* Dow set to snap five-week win streak

* Workday falls after cutting revenue forecast

* Ross Stores rises after Q1 results beat

* Indexes up: Dow 0.18%, S&P 0.77%, Nasdaq 1.21%

NEW YORK, May 24 (Reuters) -

U.S. stocks rose on Friday, recovering some losses suffered in the prior session as data showed improving consumer sentiment on inflation, to put the Nasdaq and S&P 500 on track for a fifth straight weekly gain.

However, the Dow was set to snap its five-week rally a day after registering its largest daily percentage decline in over a year.

The Nasdaq jumped more than 1% on the day.

The Commerce Department said new orders for key U.S.-manufactured capital goods


more than expected in April while the University of Michigan reported that consumers' inflation expectations improved in late May after deteriorating early in the month.

"The data has come in a little better than people thought this morning. Durable goods was a pretty solid number. ... And then consumer sentiment, not great, but not bad, better than people expected," said Rob Haworth, senior investment strategist at U.S. Bank Wealth Management in Seattle.

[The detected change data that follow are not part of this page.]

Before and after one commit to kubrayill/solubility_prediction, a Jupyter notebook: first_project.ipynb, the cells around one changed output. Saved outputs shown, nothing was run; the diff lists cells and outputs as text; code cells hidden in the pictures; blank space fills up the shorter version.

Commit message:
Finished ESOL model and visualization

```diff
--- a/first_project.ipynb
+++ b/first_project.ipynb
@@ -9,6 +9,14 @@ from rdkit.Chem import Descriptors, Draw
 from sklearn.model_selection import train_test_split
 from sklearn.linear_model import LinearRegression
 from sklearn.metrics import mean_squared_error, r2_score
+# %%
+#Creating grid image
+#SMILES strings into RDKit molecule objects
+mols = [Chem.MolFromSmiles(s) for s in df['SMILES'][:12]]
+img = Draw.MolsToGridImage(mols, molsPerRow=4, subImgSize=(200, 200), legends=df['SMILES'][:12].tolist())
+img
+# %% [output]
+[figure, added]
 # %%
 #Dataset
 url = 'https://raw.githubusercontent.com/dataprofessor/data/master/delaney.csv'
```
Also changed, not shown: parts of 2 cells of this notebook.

"This is a bounce where people are like maybe things aren't as bad as we thought, maybe there's room for the Fed to cut rates and the economy's going to be OK, and we're not completely falling apart."

The Dow Jones Industrial Average rose 72.07 points, or 0.18%, to 39,137.33, the S&P 500 gained 40.81 points, or 0.77%, at 5,308.65 and the Nasdaq Composite climbed 202.76 points, or 1.21%, to 16,938.79.

Trading volumes were subdued ahead of the Memorial Day market holiday on Monday.

U.S. stocks dropped on Thursday as economic data indicating rising price pressures tempered expectations for interest-rate cuts this year from the Federal Reserve. This overshadowed Nvidia's blowout quarterly results that helped justify investor expectations for growth in artificial intelligence related stocks.

Communication services gained 1.43% as the day's best performing of the 11 major S&P sectors, while tech , consumer discretionary and utilities each gained around 1%.

Markets are pricing in a 49.4% chance for a rate cut at its September meeting, down from 54.8% a week ago, CME's FedWatch Tool showed. Goldman Sachs pushed back its call for a first easing to September from July.

Small-cap stocks, sensitive to interest rates, also rebounded, with the Russell 2000 rising 0.96% after tumbling 1.6% on Thursday.

Workday fell 14.93% after the human resources software provider cut its annual subscription revenue forecast.

Ross Stores rallied 8.5% after posting first-quarter results above estimates and raising its annual profit forecast.

With earnings season largely wrapped up, LSEG data through Friday morning showed that of the 480 companies in the S&P 500 that have reported earnings, 77.9% have topped analysts' expectations, just shy of the 79% beat rate over the past four quarters but above the 67% average since 1994.

Advancing issues outnumbered decliners by a 3.01-to-1 ratio on the NYSE and by a 1.77-to-1 ratio on the Nasdaq.

The S&P index recorded 27 new 52-week highs and five new lows, while the Nasdaq Composite recorded 58 new highs and 101 new lows.

(Reporting by Chuck Mikolajczak; Editing by Richard Chang)